**Task details**
Each record is to be repeated exactly as it stands below.

**Input for this task**
━━━━━━━━━━
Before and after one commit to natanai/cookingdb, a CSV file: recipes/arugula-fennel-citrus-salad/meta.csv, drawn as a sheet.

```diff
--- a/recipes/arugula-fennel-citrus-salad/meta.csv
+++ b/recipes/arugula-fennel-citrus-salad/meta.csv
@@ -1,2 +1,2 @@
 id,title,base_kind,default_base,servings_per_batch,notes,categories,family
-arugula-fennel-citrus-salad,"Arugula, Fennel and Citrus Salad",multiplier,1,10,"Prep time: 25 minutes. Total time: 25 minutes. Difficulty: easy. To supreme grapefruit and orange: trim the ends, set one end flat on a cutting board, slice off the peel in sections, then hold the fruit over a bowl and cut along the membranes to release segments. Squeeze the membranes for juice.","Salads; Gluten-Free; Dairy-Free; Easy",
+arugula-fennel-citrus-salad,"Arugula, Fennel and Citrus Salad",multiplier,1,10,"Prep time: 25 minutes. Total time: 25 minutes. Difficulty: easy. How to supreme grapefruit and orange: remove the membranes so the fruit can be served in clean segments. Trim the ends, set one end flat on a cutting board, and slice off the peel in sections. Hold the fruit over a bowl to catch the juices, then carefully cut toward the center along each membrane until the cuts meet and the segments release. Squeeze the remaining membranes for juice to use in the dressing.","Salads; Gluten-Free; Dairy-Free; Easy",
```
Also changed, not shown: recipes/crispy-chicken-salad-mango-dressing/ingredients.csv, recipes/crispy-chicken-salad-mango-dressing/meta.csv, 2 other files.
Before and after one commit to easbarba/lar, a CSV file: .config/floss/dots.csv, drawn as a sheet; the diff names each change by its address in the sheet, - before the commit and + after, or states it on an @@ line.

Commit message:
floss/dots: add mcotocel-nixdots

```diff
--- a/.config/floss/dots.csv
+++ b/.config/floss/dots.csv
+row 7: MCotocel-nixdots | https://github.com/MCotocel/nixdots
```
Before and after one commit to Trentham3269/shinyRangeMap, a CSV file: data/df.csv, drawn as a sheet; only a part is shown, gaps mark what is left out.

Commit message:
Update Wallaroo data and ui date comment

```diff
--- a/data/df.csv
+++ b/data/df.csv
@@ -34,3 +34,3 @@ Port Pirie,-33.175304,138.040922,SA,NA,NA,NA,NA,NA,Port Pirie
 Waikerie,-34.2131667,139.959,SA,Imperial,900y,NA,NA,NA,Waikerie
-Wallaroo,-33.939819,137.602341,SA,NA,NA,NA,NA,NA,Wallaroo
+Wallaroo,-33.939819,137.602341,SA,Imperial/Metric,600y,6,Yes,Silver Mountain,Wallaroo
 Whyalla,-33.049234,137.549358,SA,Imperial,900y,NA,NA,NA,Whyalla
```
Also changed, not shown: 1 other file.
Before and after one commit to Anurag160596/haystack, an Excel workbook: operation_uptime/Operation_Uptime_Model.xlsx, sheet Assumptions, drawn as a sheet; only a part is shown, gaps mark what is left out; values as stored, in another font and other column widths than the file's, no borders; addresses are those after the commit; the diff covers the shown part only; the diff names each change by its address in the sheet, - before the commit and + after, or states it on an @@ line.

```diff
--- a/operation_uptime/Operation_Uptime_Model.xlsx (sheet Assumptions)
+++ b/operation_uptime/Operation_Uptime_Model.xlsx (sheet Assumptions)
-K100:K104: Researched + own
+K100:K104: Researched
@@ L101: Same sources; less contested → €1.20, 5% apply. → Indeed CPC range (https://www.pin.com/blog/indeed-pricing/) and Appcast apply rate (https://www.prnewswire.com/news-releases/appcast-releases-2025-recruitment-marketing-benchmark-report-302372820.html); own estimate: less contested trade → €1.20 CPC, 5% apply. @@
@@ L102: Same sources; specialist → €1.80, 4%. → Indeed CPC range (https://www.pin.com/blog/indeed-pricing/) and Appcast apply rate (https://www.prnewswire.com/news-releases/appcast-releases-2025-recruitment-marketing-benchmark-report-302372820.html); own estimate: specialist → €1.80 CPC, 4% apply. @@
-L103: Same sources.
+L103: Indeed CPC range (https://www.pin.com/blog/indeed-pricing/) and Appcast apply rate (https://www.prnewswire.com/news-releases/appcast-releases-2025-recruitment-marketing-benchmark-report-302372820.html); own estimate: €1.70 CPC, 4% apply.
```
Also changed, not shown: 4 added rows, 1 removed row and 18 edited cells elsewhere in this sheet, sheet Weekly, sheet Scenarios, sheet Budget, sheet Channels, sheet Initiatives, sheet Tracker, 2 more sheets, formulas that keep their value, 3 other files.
━━━━━━━━━━
**The completed task**
Before and after one commit to natanai/cookingdb, a CSV file: recipes/arugula-fennel-citrus-salad/meta.csv, drawn as a sheet.

```diff
--- a/recipes/arugula-fennel-citrus-salad/meta.csv
+++ b/recipes/arugula-fennel-citrus-salad/meta.csv
@@ -1,2 +1,2 @@
 id,title,base_kind,default_base,servings_per_batch,notes,categories,family
-arugula-fennel-citrus-salad,"Arugula, Fennel and Citrus Salad",multiplier,1,10,"Prep time: 25 minutes. Total time: 25 minutes. Difficulty: easy. To supreme grapefruit and orange: trim the ends, set one end flat on a cutting board, slice off the peel in sections, then hold the fruit over a bowl and cut along the membranes to release segments. Squeeze the membranes for juice.","Salads; Gluten-Free; Dairy-Free; Easy",
+arugula-fennel-citrus-salad,"Arugula, Fennel and Citrus Salad",multiplier,1,10,"Prep time: 25 minutes. Total time: 25 minutes. Difficulty: easy. How to supreme grapefruit and orange: remove the membranes so the fruit can be served in clean segments. Trim the ends, set one end flat on a cutting board, and slice off the peel in sections. Hold the fruit over a bowl to catch the juices, then carefully cut toward the center along each membrane until the cuts meet and the segments release. Squeeze the remaining membranes for juice to use in the dressing.","Salads; Gluten-Free; Dairy-Free; Easy",
```
Also changed, not shown: recipes/crispy-chicken-salad-mango-dressing/ingredients.csv, recipes/crispy-chicken-salad-mango-dressing/meta.csv, 2 other files.
Before and after one commit to easbarba/lar, a CSV file: .config/floss/dots.csv, drawn as a sheet; the diff names each change by its address in the sheet, - before the commit and + after, or states it on an @@ line.

Commit message:
floss/dots: add mcotocel-nixdots

```diff
--- a/.config/floss/dots.csv
+++ b/.config/floss/dots.csv
+row 7: MCotocel-nixdots | https://github.com/MCotocel/nixdots
```
Before and after one commit to Trentham3269/shinyRangeMap, a CSV file: data/df.csv, drawn as a sheet; only a part is shown, gaps mark what is left out.

Commit message:
Update Wallaroo data and ui date comment

```diff
--- a/data/df.csv
+++ b/data/df.csv
@@ -34,3 +34,3 @@ Port Pirie,-33.175304,138.040922,SA,NA,NA,NA,NA,NA,Port Pirie
 Waikerie,-34.2131667,139.959,SA,Imperial,900y,NA,NA,NA,Waikerie
-Wallaroo,-33.939819,137.602341,SA,NA,NA,NA,NA,NA,Wallaroo
+Wallaroo,-33.939819,137.602341,SA,Imperial/Metric,600y,6,Yes,Silver Mountain,Wallaroo
 Whyalla,-33.049234,137.549358,SA,Imperial,900y,NA,NA,NA,Whyalla
```
Also changed, not shown: 1 other file.
Before and after one commit to Anurag160596/haystack, an Excel workbook: operation_uptime/Operation_Uptime_Model.xlsx, sheet Assumptions, drawn as a sheet; only a part is shown, gaps mark what is left out; values as stored, in another font and other column widths than the file's, no borders; addresses are those after the commit; the diff covers the shown part only; the diff names each change by its address in the sheet, - before the commit and + after, or states it on an @@ line.

```diff
--- a/operation_uptime/Operation_Uptime_Model.xlsx (sheet Assumptions)
+++ b/operation_uptime/Operation_Uptime_Model.xlsx (sheet Assumptions)
-K100:K104: Researched + own
+K100:K104: Researched
@@ L101: Same sources; less contested → €1.20, 5% apply. → Indeed CPC range (https://www.pin.com/blog/indeed-pricing/) and Appcast apply rate (https://www.prnewswire.com/news-releases/appcast-releases-2025-recruitment-marketing-benchmark-report-302372820.html); own estimate: less contested trade → €1.20 CPC, 5% apply. @@
@@ L102: Same sources; specialist → €1.80, 4%. → Indeed CPC range (https://www.pin.com/blog/indeed-pricing/) and Appcast apply rate (https://www.prnewswire.com/news-releases/appcast-releases-2025-recruitment-marketing-benchmark-report-302372820.html); own estimate: specialist → €1.80 CPC, 4% apply. @@
-L103: Same sources.
+L103: Indeed CPC range (https://www.pin.com/blog/indeed-pricing/) and Appcast apply rate (https://www.prnewswire.com/news-releases/appcast-releases-2025-recruitment-marketing-benchmark-report-302372820.html); own estimate: €1.70 CPC, 4% apply.
```
Also changed, not shown: 4 added rows, 1 removed row and 18 edited cells elsewhere in this sheet, sheet Weekly, sheet Scenarios, sheet Budget, sheet Channels, sheet Initiatives, sheet Tracker, 2 more sheets, formulas that keep their value, 3 other files.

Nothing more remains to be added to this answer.